Photo: Eulinky
Old Tailem Town – South Australia
Photo: Eulinky
Old Tailem Town – South Australia
Photo: Eulinky

Old Tailem Town – South Australia

Somewhere off the Great Ocean Road and a mere 90km away from Adelaide, sits Old Tailem Town, the largest pioneer village in Australia.

OTT (seems like an apt abbreviation) recreates the pioneering spirit of the early 20th century in Australia, with original rickety buildings spread across 13  streets of dust and DEET.

Jane Austen Festival, Bath
Photo: daz smith
Jane Austen Festival, Bath
Some young “Janes” at the Jane Austen Festival in Bath. Photo: daz smith
Jane Austen Festival, Bath
Some of the dashing participants, hopefully a George Wickham-type is not among them. Photo: daz smith

Jane Austen festival – Bath, England

Okay, so maybe it’s not particularly historic, and actually just literary, but come on – lovers of Mr Darcy can be surrounded by several hundred incarnations of him.

You’ll never see so much swooning anywhere else. Austen’s books were all set in the late 18th and early 19th century and the festival lovingly recreates an idyllic snapshot of this era’s English gentry life.

(Featured image: MsSaraKelly)

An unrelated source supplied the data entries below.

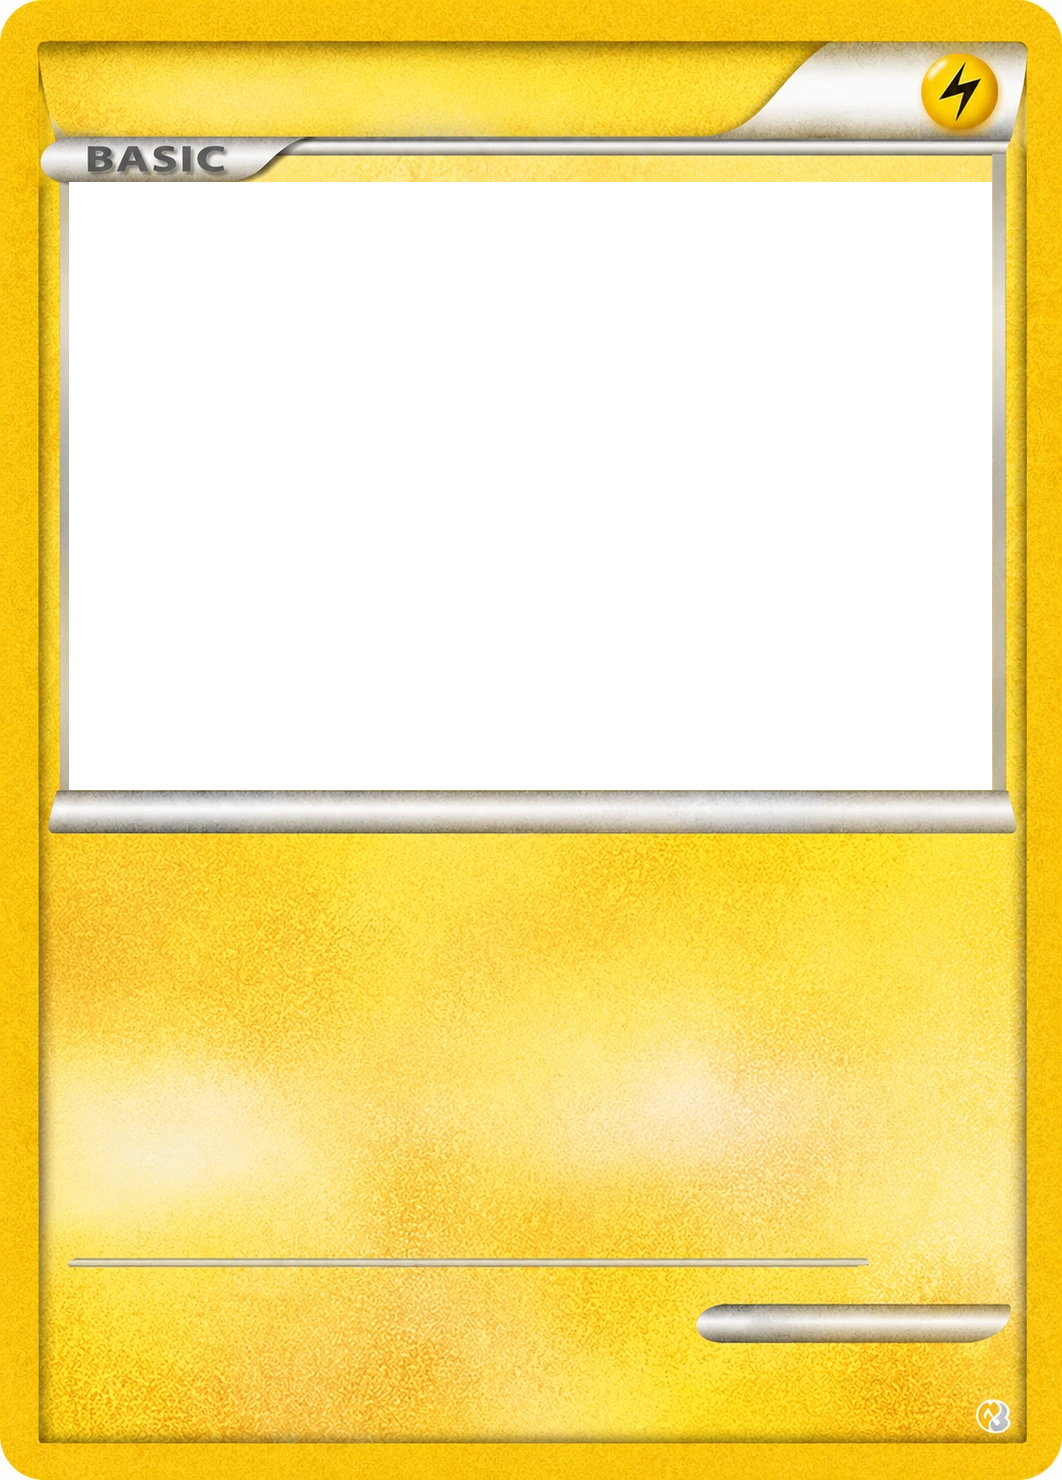
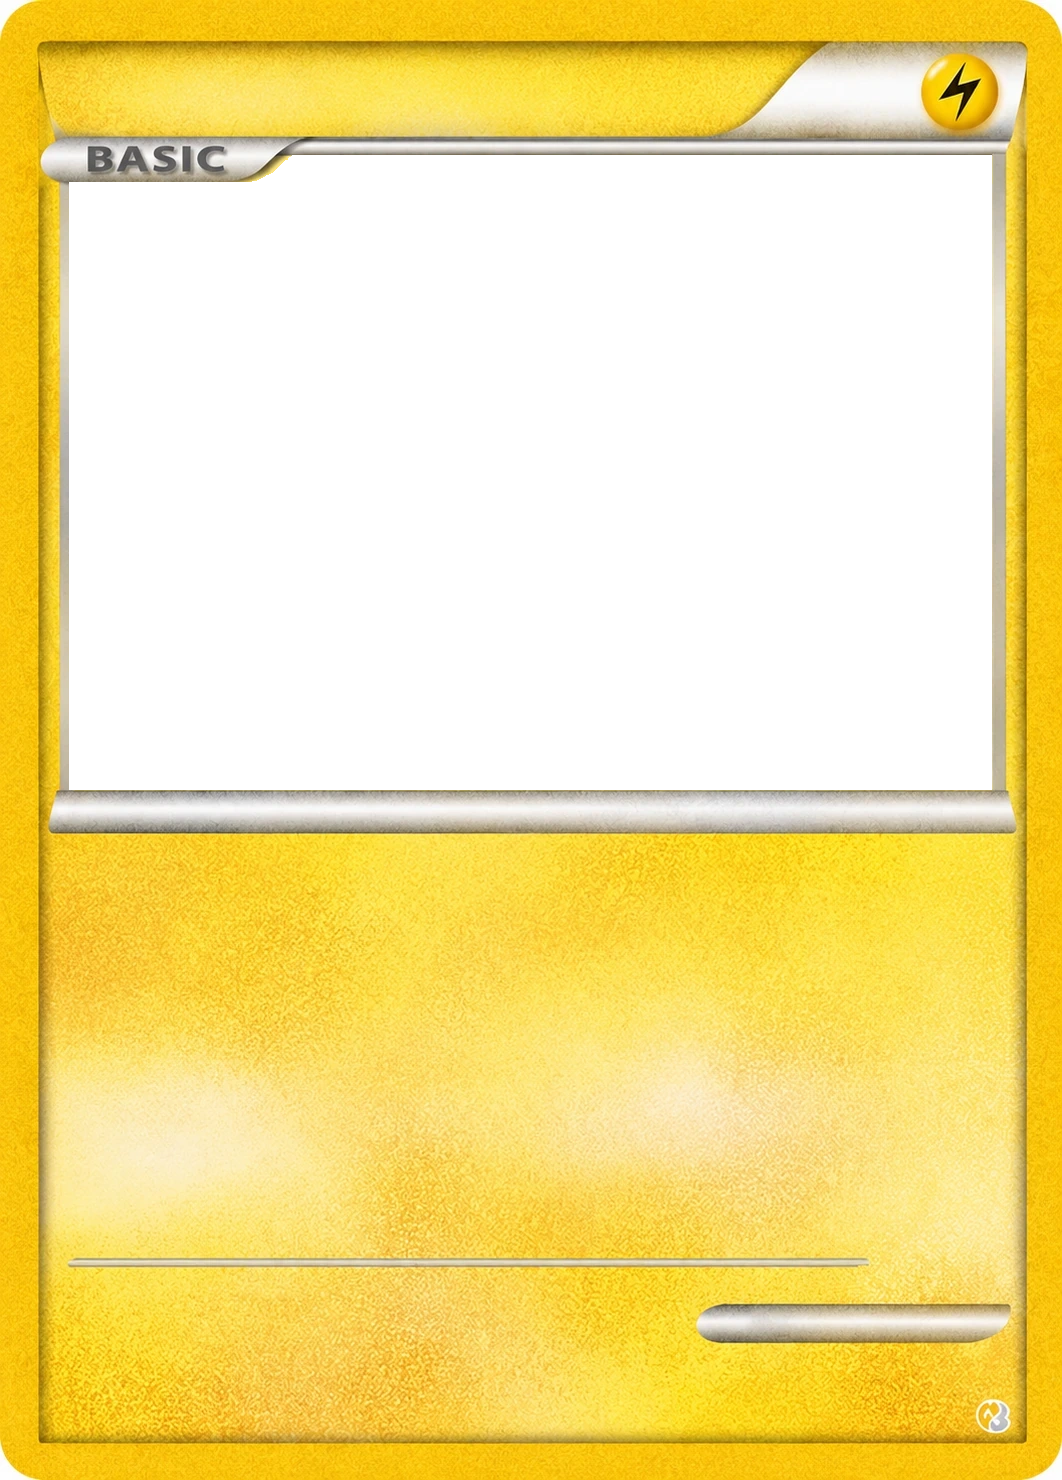
Punch the HGSS art hole up to the rail; stop shaving the illustration
Dan's review: a blank strip ran across the top of every illustration, most
visible right of the stage tab, on all three stages.

The art was covering its hole exactly — the hole itself was cut ~30px too low
when the blanks were processed, leaving a band of opaque frame colour between
the rail and the illustration. A real HGSS card has no such band: the art
starts at 10.16% of card height, immediately under the rail, with the stage
capsule overhanging it (measured on the Cyndaquil scan in actualcards/).

- tmp/hgss_repunch_hole.py re-punches all 21 frames up to the rail, keeping
  the capsule and its taper opaque so it still overhangs the art. The taper is
  read once off basic-fire.webp — its band is flat white, so the silhouette is
  unambiguous — and reused for every frame. Reading it per template does not
  work: the band is textured on water, lightning and fighting, so a per-row
  colour walk lands somewhere different on each row and leaves ragged slivers.

- HGSS_ART_WINDOW tops move 12.30% -> 10.14-10.47%. Heights carry +0.10 over
  the measured alpha bbox because the box otherwise rounds a device pixel
  short at some widths and shows a hairline of bare hole; the overshoot hides
  behind the silver lip.

- HGSS_ART_TAB_STRIP 0.1157 -> 0.024. The crops only contain ~2.4% of the
  source card's own stage tab, not 11.6% — the old value was shaving real
  illustration off the top of every card, which is what Dan spotted.
[…]

Changed region(s): [[0.2486, 0.0932, 0.9322, 0.1243]]

diff --git a/src/components/ui/TcgCard.tsx b/src/components/ui/TcgCard.tsx
@@ -52,23 +52,31 @@ const GEN4_ART_WINDOW = { left: 11.0, top: 13.5, width: 78.0, height: 36.0 };
 const GEN2_ART_WINDOW = { left: 11.0, top: 16.0, width: 78.0, height: 28.0 };
 
 /**
- * Art window per energy (transparent hole). Tops sit below the stage tab
- * (~12.3%) so the badge stays opaque. Measured after the 2026-07-11 reprocess
- * of all pokedex HGSS_Card_Templates basics (HP removed from sources).
+ * Art window per energy (transparent hole).
  *
- * Stage 1 / Stage 2 frames are derived from those same basics (only the tab
- * lettering differs — see tmp/hgss_make_stages.py), so one window per energy
- * covers all three stages.
+ * Tops sit just under the silver rail, ~10.2-10.6%, matching a real HGSS card
+ * (measured at 10.16% on the Cyndaquil scan in HGSS_Card_Templates/actualcards).
+ * The stage-tab capsule stays opaque and overhangs the art, as on a real card.
+ * The blanks originally punched the hole at 12.30%, which left a band of flat
+ * opaque colour between the tab and the illustration — re-punched by
+ * tmp/hgss_repunch_hole.py.
+ *
+ * Stage 1 / Stage 2 frames are derived from the basics (only the tab lettering
+ * differs — see tmp/hgss_make_stages.py), so one window per energy covers all
+ * three stages.
  */
 const HGSS_ART_WINDOW: Record<string, { left: number; top: number; width: number; height: number }> = {
-  fire:      { left: 7.06, top: 12.30, width: 85.78, height: 40.07 },
-  lightning: { left: 6.50, top: 12.30, width: 86.91, height: 41.08 },
-  grass:     { left: 7.06, top: 12.30, width: 85.78, height: 42.03 },
-  water:     { left: 6.50, top: 12.30, width: 86.91, height: 43.18 },
-  fighting:  { left: 7.72, top: 12.30, width: 84.46, height: 40.14 },
-  psychic:   { left: 6.50, top: 12.30, width: 86.91, height: 42.57 },
-  colorless: { left: 6.50, top: 12.30, width: 86.91, height: 42.16 },
+  fire:      { left: 7.06, top: 10.27, width: 85.78, height: 42.19 },
+  lightning: { left: 6.50, top: 10.47, width: 86.91, height: 43.01 },
+  grass:     { left: 7.06, top: 10.47, width: 85.78, height: 43.95 },
+  water:     { left: 6.50, top: 10.20, width: 86.91, height: 45.37 },
+  fighting:  { left: 7.72, top: 10.41, width: 84.46, height: 42.13 },
+  psychic:   { left: 6.50, top: 10.20, width: 86.91, height: 44.76 },
+  colorless: { left: 6.50, top: 10.14, width: 86.91, height: 44.42 },
 };
+// Heights carry +0.10 over the measured alpha bbox: at some viewport widths the
+// box rounded a device pixel short and left a hairline of bare hole along the
+// bottom. The overshoot lands behind the opaque silver lip, so it never shows.
 const HGSS_ART_DEFAULT = HGSS_ART_WINDOW.fire;
 
 /**
@@ -134,14 +142,13 @@ const HGSS_LAYOUT: Record<string, {
 };
 
 /**
- * The gen4 illustrations were cropped at (0.040, 0.075, 0.960, 0.490) of the
- * source card, which keeps the source card's OWN stage tab in the top strip —
- * `(0.123 - 0.075) / (0.490 - 0.075)` of the crop. Against the CSS placeholder
- * that read as a nice partial tab, but the real templates bake their own tab,
- * so the leftover ghosts through it ("STAGE 1 · Evolves from Bulbasaur" under
- * a Stage 2 badge). Zoom the art from its bottom edge to push that strip out.
+ * The gen4 illustrations keep a sliver of the source card's OWN stage tab along
+ * the top — measured at ~10px of 423 on the HGSS-era crops, e.g.
+ * public/cards/gen4/hgss1/57.jpg. Now that the hole reaches up under our own
+ * opaque tab, that sliver lands behind it and is hidden, so we only need to zoom
+ * past the source's frame edge. Anything larger visibly shaves the artwork.
  */
-const HGSS_ART_TAB_STRIP = 0.1157;
+const HGSS_ART_TAB_STRIP = 0.024;
 const HGSS_ART_ZOOM = 1 / (1 - HGSS_ART_TAB_STRIP);
 
 const SUBTITLE_POS: Record<string, { top: string; left: string; right: string }> = {

diff --git a/src/__tests__/hgss-card-templates.test.ts b/src/__tests__/hgss-card-templates.test.ts
@@ -19,7 +19,7 @@ const TEMPLATE_DIR = resolve(PUBLIC_DIR, 'cards/gen4/templates');
 const ENERGIES = ['fire', 'lightning', 'grass', 'water', 'fighting', 'psychic', 'colorless'];
 const STAGES = ['basic', 'stage1', 'stage2'];
 
-/** "/cards/gen4/templates/basic-grass.webp?v=10" -> absolute path under public/. */
+/** "/cards/gen4/templates/basic-grass.webp?v=11" -> absolute path under public/. */
 function templatePath(url: string): string {
   return resolve(PUBLIC_DIR, url.split('?')[0]!.replace(/^\//, ''));
 }

diff --git a/src/core/constants/tcg-card.ts b/src/core/constants/tcg-card.ts
@@ -86,5 +86,5 @@ export function resolveHgssTemplate(
   const stageKey = HGSS_STAGE_KEY[stage];
   if (!stageKey || !HGSS_ENERGIES.has(energyKey)) return null;
   // ?v= bumps when templates are reprocessed (art hole / corners / tab).
-  return `/cards/gen4/templates/${stageKey}-${energyKey}.webp?v=10`;
+  return `/cards/gen4/templates/${stageKey}-${energyKey}.webp?v=11`;
 }

diff --git a/STATUS.md b/STATUS.md
@@ -7,11 +7,16 @@
 
 ---
 
-## ▶ IN PROGRESS — art does not fit the frame window (2026-07-30)
+## ▶ IN PROGRESS — one bug left (2026-07-30)
 
-**Read this first. Two open bugs from Dan's review of commit `bed8b8e`.**
+### Bug 2 (OPEN, next up) — "Held:" not centred in its silver pill
 
-### Bug 1 (priority) — blank gap along the top of every illustration
+`H.heldPill` in `TcgCard.tsx` — text sits on the bottom edge of the capsule instead of
+optically centred. Per-energy `heldPillTop` in `HGSS_LAYOUT`.
+
+---
+
+### Bug 1 — blank gap along the top of every illustration — **FIXED**
 
 **Symptom:** on every card, all three stages, there is a light empty strip across the
 top of the art window — most visible immediately to the right of the `BASIC` /
@@ -57,27 +62,35 @@ Measured, not eyeballed:
   off the top for no reason. Once the hole reaches up under our own opaque tab, the
   source tab is hidden by it and this strip can go to ~0.
 
-**Fix (in order):**
-1. Re-punch all 21 frames: extend transparency upward from the current hole top to
-   just below the rail, across the hole's x-range, **leaving the tab capsule and its
-   taper opaque** so it overhangs the art like a real card. Per-row rule: find the
-   leftmost x where the run to the hole's right edge is uniformly near-white; that is
-   where the white band starts on that row, and the capsule is to its left.
-2. Raise `HGSS_ART_WINDOW[energy].top` and add the same amount to `.height` so the
-   bottom edge stays on the silver lip.
-3. Drop `HGSS_ART_TAB_STRIP` to the measured source-tab fraction (~0.024) or 0.
-4. Bump the template `?v=`.
-5. Verify: magenta-holder screenshot shows no uncovered hole; side-by-side against
-   the real Cyndaquil scan shows no white band; check one card per energy per stage.
+**Fixed by `tmp/hgss_repunch_hole.py`** — re-punches all 21 frames so the hole reaches
+the rail. Art tops are now 10.14-10.47%, against the real card's 10.16%.
 
-**Repro harness (rebuild it, it is scratch and was deleted):** `cardlab.html` at the
-repo root + `tmp/cardlab.tsx` rendering `<TcgCard>` from `tmp/records.json`, dumped
-from the real save. Screenshot with Playwright over `https://localhost:5173/cardlab.html?s=10`.
+Two dead ends worth not repeating, both of which *looked* fine at thumbnail size:
 
-### Bug 2 (after bug 1) — "Held:" not centred in its silver pill
+- **Per-row colour walks to find the capsule's edge.** The band is flat 254 on
+  fire/grass but textured on water, lightning and fighting, so the walk stopped at a
+  different x on every row and left ragged horizontal slivers of template under the
+  rail. The capsule sits identically on all 21 frames, so the taper is now read
+  **once** off `basic-fire.webp` (its flat white band makes the silhouette
+  unambiguous) and reused for every frame.
+- **Starting that walk on the hole's right edge.** That column is the frame's bevel,
+  nowhere near the band colour, so the walk exited immediately and most rows were
+  never punched at all. Sample and start `BAND_INSET` in from the edge.
 
-`H.heldPill` in `TcgCard.tsx` — text sits on the bottom edge of the capsule instead of
-optically centred. Per-energy `heldPillTop` in `HGSS_LAYOUT`.
+`HGSS_ART_WINDOW` heights carry **+0.10 over the measured alpha bbox**: without it the
+box rounds a device pixel short at some widths and leaves a hairline of bare hole along
+the bottom. The overshoot hides behind the opaque silver lip.
+
+`HGSS_ART_TAB_STRIP` dropped 0.1157 -> **0.024**, the real amount of source-card stage
+tab in the crops. The old value shaved ~13% off the top of every illustration.
+
+Template cache is now **`?v=11`**.
+
+**Verification harness (scratch — rebuild it):** `cardlab.html` at the repo root +
+`tmp/cardlab.tsx` render `<TcgCard>` straight from `tmp/records.json`. A Playwright
+script paints the art holder magenta: any magenta left on screen is hole the art fails
+to cover. A second builds a contact sheet of just the tab/art junction. Checked clean
+on 12 species covering all 7 energies and all 3 stages.
 
 ---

Until we get that time machine, some historical re-enactments was last modified: June 26th, 2019 by Adam Zulawski